== Material shown
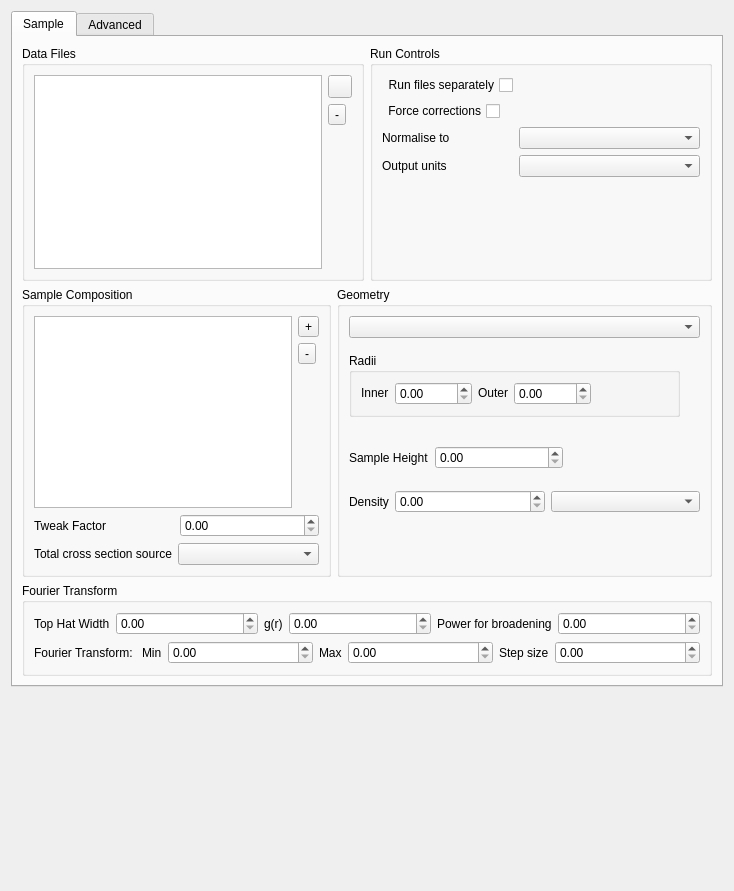
Before: the Qt Designer form src/gui/widgets/ui_files/sampleWidget.ui in disorderedmaterials/GudPy, drawn with Qt 5.
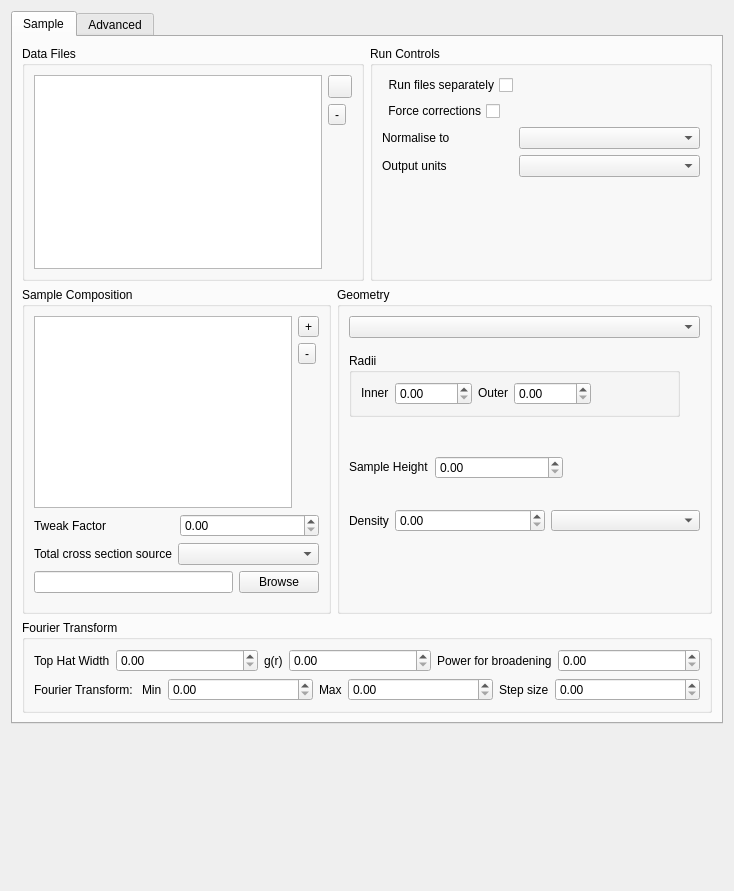
After: the same form once the commit is applied. Icons and pictures are not drawn. Custom widgets are drawn as their Qt base class.

Commit message: Handle FILE for Total Cross Section Source (#130)

```diff
--- a/src/gui/widgets/ui_files/sampleWidget.ui
+++ b/src/gui/widgets/ui_files/sampleWidget.ui
@@ -373,6 +373,37 @@
               </item>
              </layout>
             </item>
+            <item>
+             <widget class="QWidget" name="crossSectionFileWidget" native="true">
+              <property name="sizePolicy">
+               <sizepolicy hsizetype="Expanding" vsizetype="Preferred">
+                <horstretch>0</horstretch>
+                <verstretch>0</verstretch>
+               </sizepolicy>
+              </property>
+              <layout class="QHBoxLayout" name="horizontalLayout_22">
+               <property name="leftMargin">
+                <number>0</number>
+               </property>
+               <property name="topMargin">
+                <number>0</number>
+               </property>
+               <property name="rightMargin">
+                <number>0</number>
+               </property>
+               <item>
+                <widget class="QLineEdit" name="crossSectionFileLineEdit"/>
+               </item>
+               <item>
+                <widget class="QPushButton" name="browseCrossSectionFileButton">
+                 <property name="text">
+                  <string>Browse</string>
+                 </property>
+                </widget>
+               </item>
+              </layout>
+             </widget>
+            </item>
            </layout>
           </widget>
          </item>
```
The commit also changes 5 other files.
====
Without any pictures, output exactly the lines from the start of the material through the line that contains "After: the same", and only those.

#### Reply
Before: the Qt Designer form src/gui/widgets/ui_files/sampleWidget.ui in disorderedmaterials/GudPy, drawn with Qt 5.
After: the same form once the commit is applied. Icons and pictures are not drawn. Custom widgets are drawn as their Qt base class.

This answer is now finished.